  7. Can you specify exactly what you want to do? You mentioned F@H, but there are other things you can do with those machines. Cloud computing and clustering are not the same thing, though clustering can be used for some cloud applications. For instance, if you want a gaming service that allows you to stream games to a client (Steam, for instance), you could put a GPU into your 24g server and host an OS that supports streaming. That's a version of cloud computing -- you've offloaded the processing from the client. However, if you want a redundant game streaming service that
  8. The aforementioned i3 or Pentium would be good. Alternatively, you can get a lot of processing power for your money if you buy used server hardware. For instance, I got two 6-core Xeons for about $130, plus a used server motherboard. It does require doing research to make sure everything's compatible.

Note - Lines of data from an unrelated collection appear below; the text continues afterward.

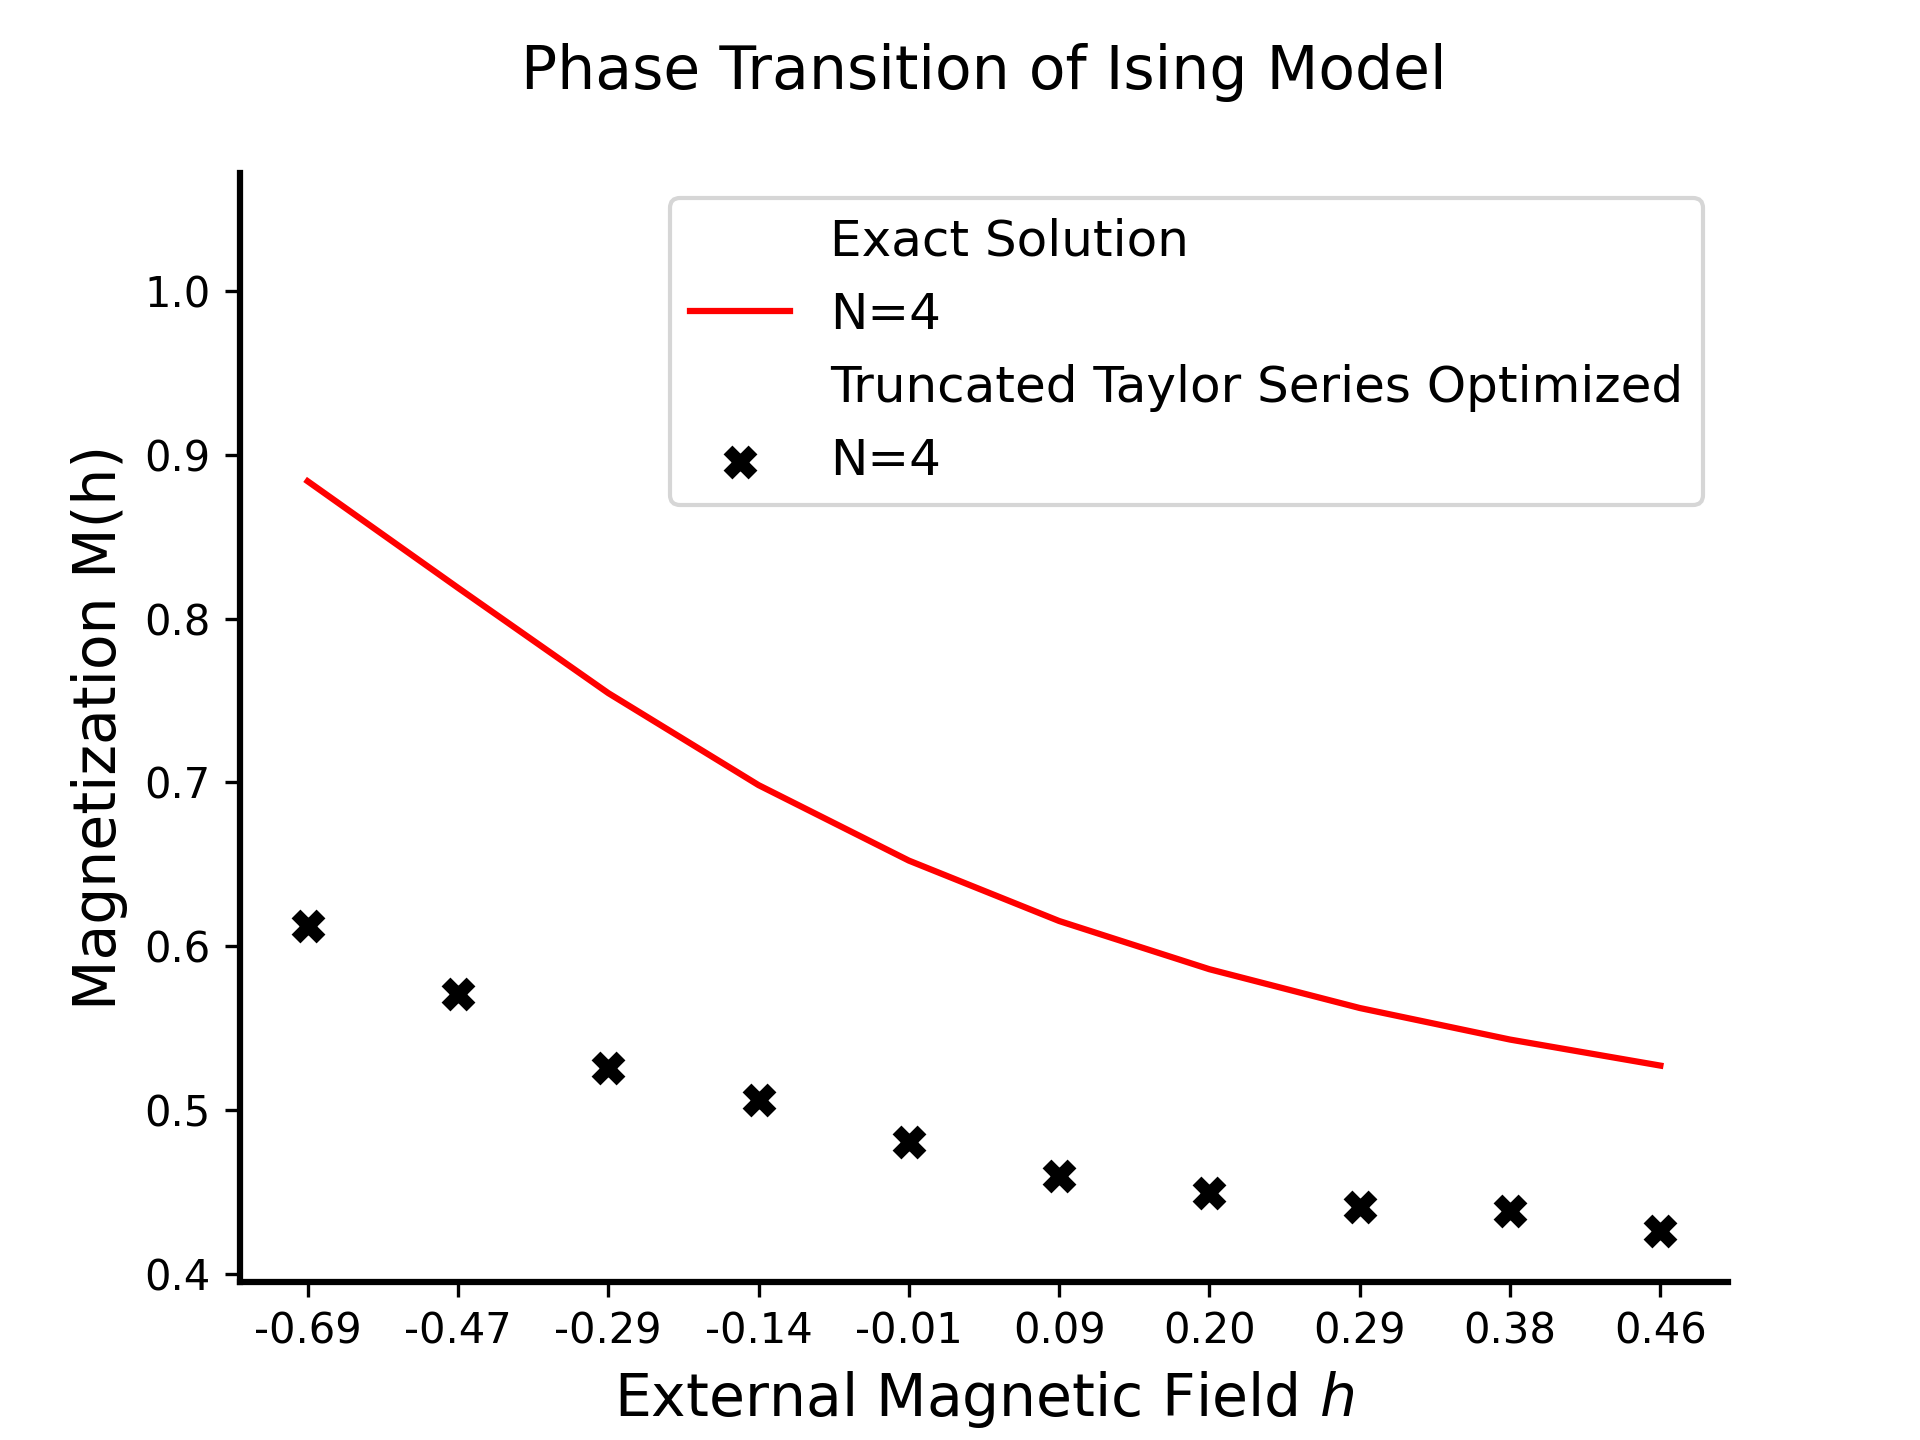
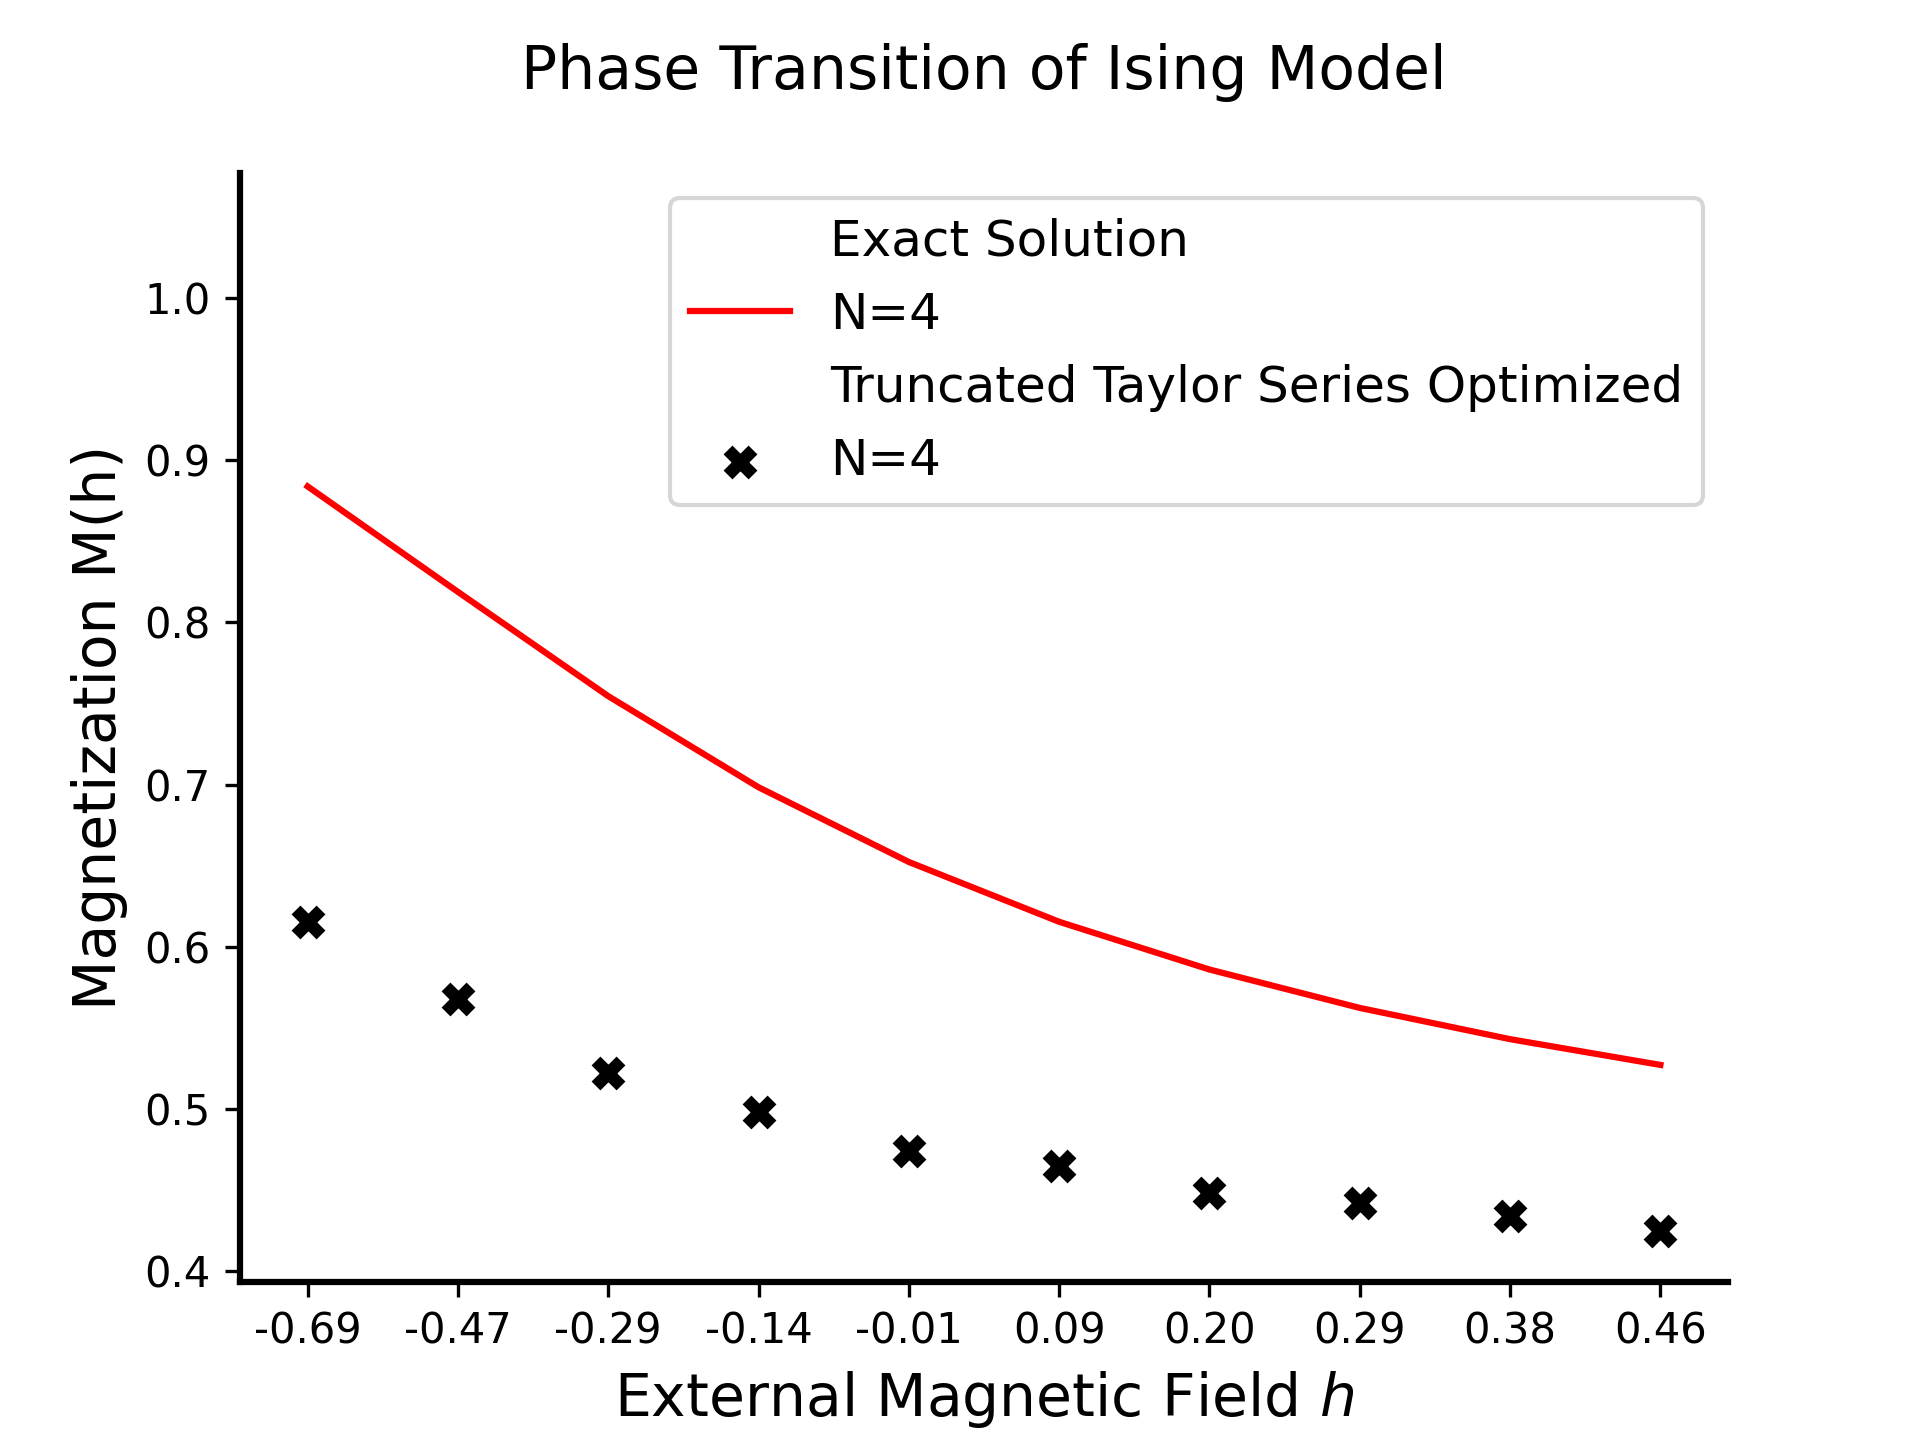
10x qdrift is better

diff --git a/ising/groundstate/simulation/lcusynth.py b/ising/groundstate/simulation/lcusynth.py
@@ -107,7 +107,7 @@ class LCUSynthesizer:
 
     def calculate_mu(self):
         p = np.abs(self.lcu_coeffs) / np.linalg.norm(self.lcu_coeffs, ord=1)
-        count = self.ground_params["count"]
+        count = 10 * self.ground_params["count"]
 
         print("Entering loop mu")
         results = []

  9. You should not run defragment an SSD, there is no real need to, and it shortens the lifespan of the drive. Defragmentation was invented for mechanical hard drives, where read performance is very good when all the bytes for your files are stored together, in order. There are some other benefits to defragmentation on hard drives, such as better usage of the amount of storage on disk, but I would say they're less important than the performance. Generally, your files are written as a set of contiguous bytes, however modification of the files may require putting different pa
  10. How much RAM will you be expanding into? You presumably have a 12-DIMM motherboard, finding compatible 16GB modules to increase it might be difficult depending on the board. Total props, btw. LGA1366 dual socket servers are fantastic.

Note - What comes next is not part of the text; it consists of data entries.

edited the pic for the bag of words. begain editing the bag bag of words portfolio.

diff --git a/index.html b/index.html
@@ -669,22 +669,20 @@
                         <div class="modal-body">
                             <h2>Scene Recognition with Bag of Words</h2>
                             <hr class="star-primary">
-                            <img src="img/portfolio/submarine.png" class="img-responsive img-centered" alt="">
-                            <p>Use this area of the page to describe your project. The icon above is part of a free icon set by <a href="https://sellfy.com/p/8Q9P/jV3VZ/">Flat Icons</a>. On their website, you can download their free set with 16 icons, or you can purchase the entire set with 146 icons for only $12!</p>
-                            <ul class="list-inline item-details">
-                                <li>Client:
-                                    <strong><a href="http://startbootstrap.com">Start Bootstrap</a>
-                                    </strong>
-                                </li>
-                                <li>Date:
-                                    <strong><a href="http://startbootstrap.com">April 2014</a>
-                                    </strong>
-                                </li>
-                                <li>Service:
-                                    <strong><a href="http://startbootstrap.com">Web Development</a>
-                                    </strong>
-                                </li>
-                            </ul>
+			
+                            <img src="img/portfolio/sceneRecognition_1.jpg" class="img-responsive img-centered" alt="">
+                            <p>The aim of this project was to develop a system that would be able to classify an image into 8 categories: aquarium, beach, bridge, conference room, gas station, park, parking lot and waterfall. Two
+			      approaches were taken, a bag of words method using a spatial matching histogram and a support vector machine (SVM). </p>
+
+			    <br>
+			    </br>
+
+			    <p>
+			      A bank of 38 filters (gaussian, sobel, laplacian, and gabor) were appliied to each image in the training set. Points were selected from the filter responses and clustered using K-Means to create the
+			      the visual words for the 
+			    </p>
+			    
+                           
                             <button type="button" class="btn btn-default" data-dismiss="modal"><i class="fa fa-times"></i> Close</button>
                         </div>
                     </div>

  11. I would recommend passing a physical NIC directly to your Pfsense VM to use as your WAN port. That way all network traffic goes through Pfsense, guaranteed, and none of it is touched by the Hypervisor. This article lists a few reasons why it's not a great idea to virtualize Pfsense, personally I think it's ok in a home environment but I would at the very least use a physical NIC to your VM -- https://forum.pfsense.org/index.php?topic=1009.0.

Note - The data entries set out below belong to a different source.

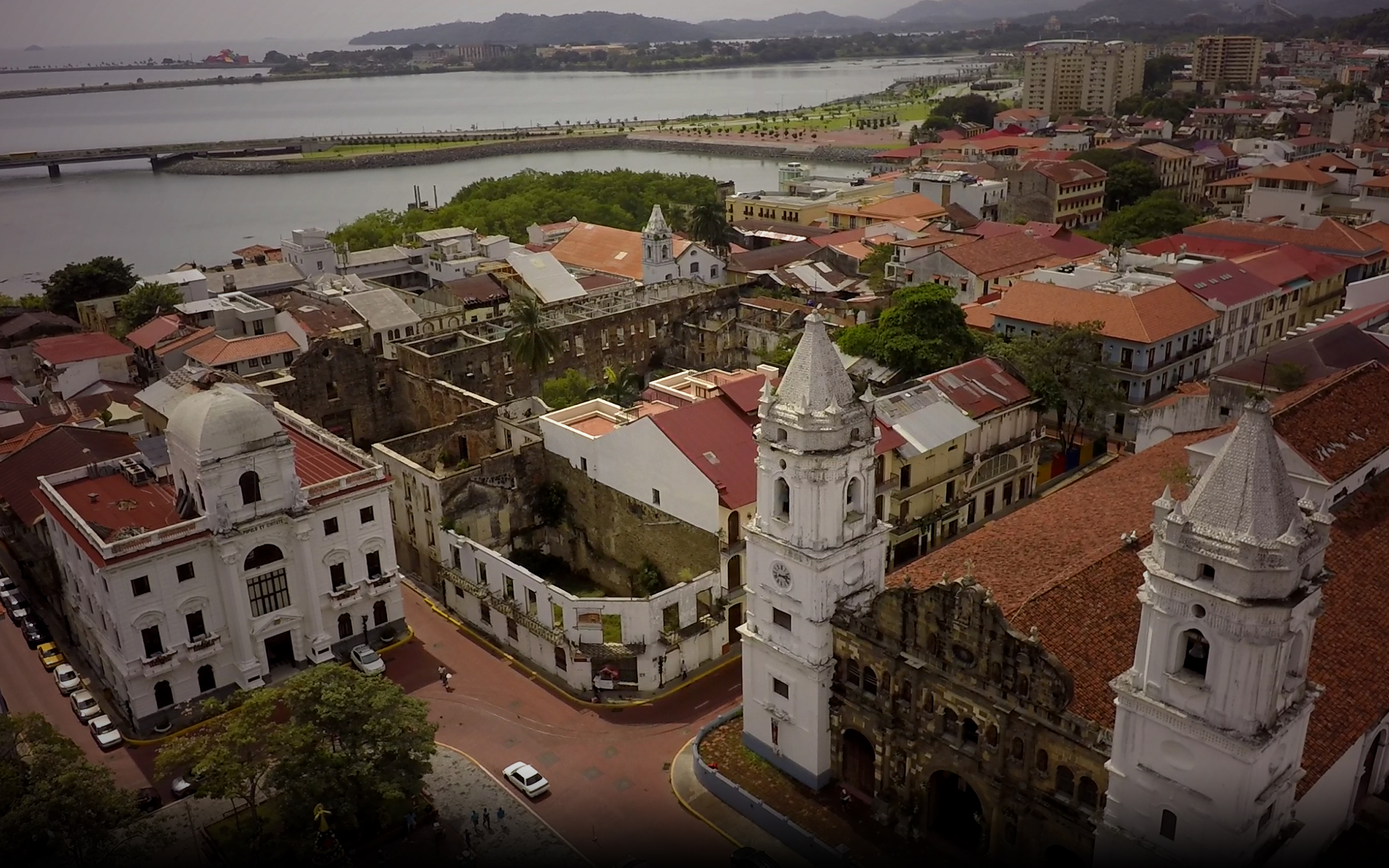
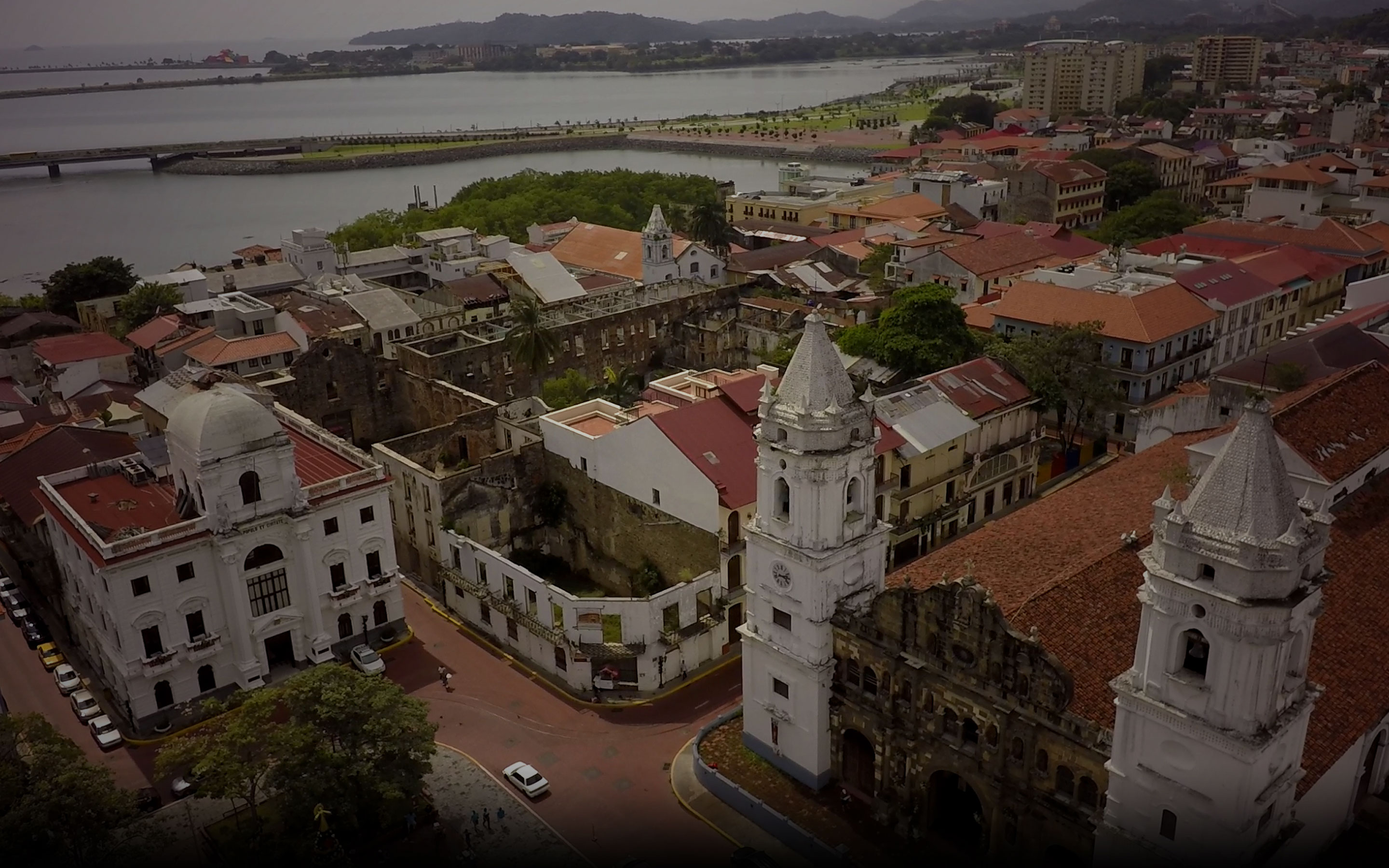
:engine: Remove some unneded CSS and put compressed img

diff --git a/developers_eyes/static/html/developers_eyes.html b/developers_eyes/static/html/developers_eyes.html
@@ -1,6 +1,5 @@
 <link href="https://fonts.googleapis.com/css?family=Hind:300,400,700|Lora|Roboto+Condensed:300,400,700|Roboto:300,400,700" rel="stylesheet">
 <div class="developers_eyes_block">
-  <div class="black-cover"></div>
   <div id="container">
       <a id="placemakingPotential" href="#">Placemaking potential</a>
       <a id="streetGrid" href="#">Street grid</a>

diff --git a/developers_eyes/public/css/developers_eyes.css b/developers_eyes/public/css/developers_eyes.css
@@ -10,10 +10,6 @@
     font-style: normal;
 }
 
-html {
-  font: inherit;
-}
-
 .xblock-render {
   position: relative;
   min-height: 400px;
@@ -35,15 +31,6 @@ html {
 
 .developers_eyes_block {
   background: black;
-}
-
-.black-cover {
-  position: absolute;
-  width: 100%;
-  height: 100%;
-  z-index: 1;
-  opacity: .2;
-  background-color: #000;
 }
 
 #container {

  12. The cheapest you can get is a prebuilt, depending on the number of drives. Here's one for $100 USD -- http://www.amazon.com/Synology-DiskStation-Diskless-Attached-DS210j/dp/B002XQ3C0E. It's really hard to beat that with computer parts, unless you have an old computer lying around. However, if you have many hard drives the prebuilt NAS units tend to have more features, some of which aren't always useful to the consumer, and cost more -- see this one, for example. In this case, building your own makes economic sense.
  13. How many hard drives are you using? Do you plan to run a RAID setup, or do you just need SATA ports? If you want to run a RAID1 or RAID 10, then the onboard controller should be okay for your needs. If you're going to use RAID5, a dedicated PCI controller is recommended, and for RAID6 it is required.
  14. You can pass through devices to ESXi, but not keyboards and mice. You'd have to pass through a USB controller to the VM. However, passing through chipset USB is difficult to do, so the general recommendation is to get PCIe USB cards and pass them through directly to your VMs. Nvidia cards generally don't support PCIe passthrough on ESXi, AMD cards tend to work (except dual-GPU). Puget Systems built a setup like you're describing, you can see instructions https://www.pugetsystems.com/labs/articles/Multi-headed-VMWare-Gaming-Setup-564/here Here's a blog that describes a l